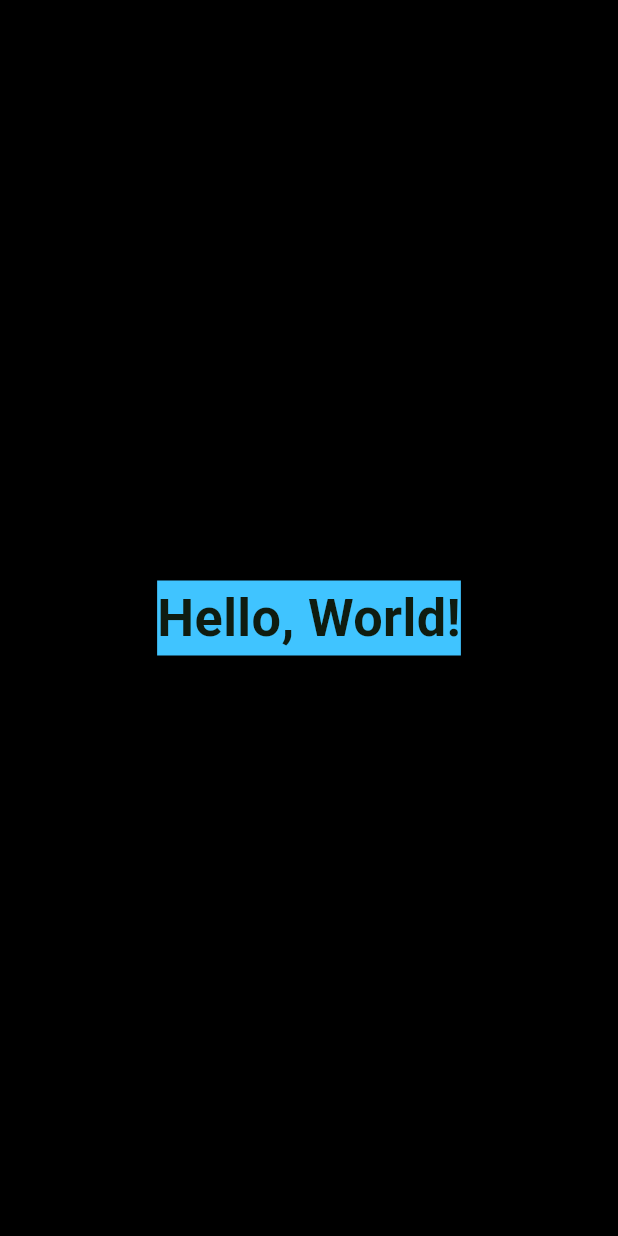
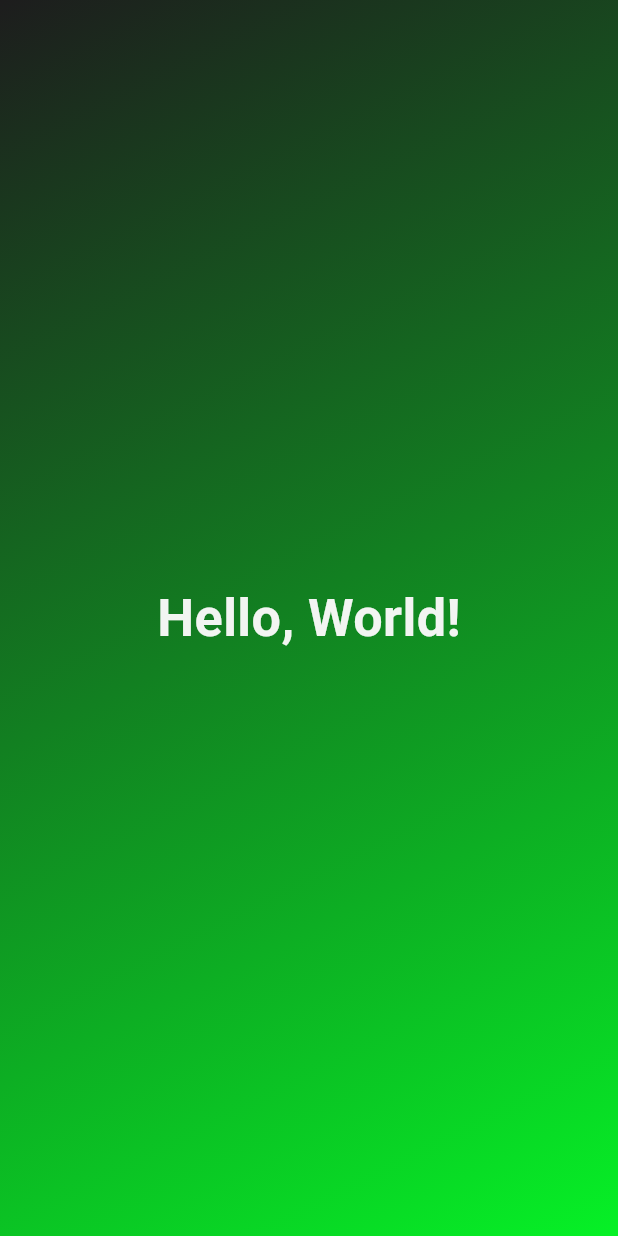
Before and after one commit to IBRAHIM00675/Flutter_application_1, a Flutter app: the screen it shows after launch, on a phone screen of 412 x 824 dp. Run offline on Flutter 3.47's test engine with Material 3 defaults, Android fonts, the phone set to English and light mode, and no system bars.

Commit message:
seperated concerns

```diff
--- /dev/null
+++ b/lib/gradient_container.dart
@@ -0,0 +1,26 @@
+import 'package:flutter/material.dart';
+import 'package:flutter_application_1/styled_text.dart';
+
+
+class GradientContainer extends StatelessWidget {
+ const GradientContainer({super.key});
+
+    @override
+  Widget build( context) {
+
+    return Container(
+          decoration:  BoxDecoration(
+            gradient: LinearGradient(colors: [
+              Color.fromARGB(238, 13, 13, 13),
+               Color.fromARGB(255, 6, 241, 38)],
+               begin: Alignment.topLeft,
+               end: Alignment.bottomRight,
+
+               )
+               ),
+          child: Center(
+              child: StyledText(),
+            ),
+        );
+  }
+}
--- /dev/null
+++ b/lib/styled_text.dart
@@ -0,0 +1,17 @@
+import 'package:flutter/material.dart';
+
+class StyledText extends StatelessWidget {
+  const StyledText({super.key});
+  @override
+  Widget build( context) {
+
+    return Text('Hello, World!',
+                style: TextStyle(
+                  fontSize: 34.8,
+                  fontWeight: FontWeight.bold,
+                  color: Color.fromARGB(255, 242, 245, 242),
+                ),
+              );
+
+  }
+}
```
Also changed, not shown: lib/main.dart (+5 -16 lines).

[EXERCISE REQUIREMENTS] Each line above with the string "fromARGB" in it should be located and copied.

[EXERCISE RESPONSE]
+              Color.fromARGB(238, 13, 13, 13),
+               Color.fromARGB(255, 6, 241, 38)],
+                  color: Color.fromARGB(255, 242, 245, 242),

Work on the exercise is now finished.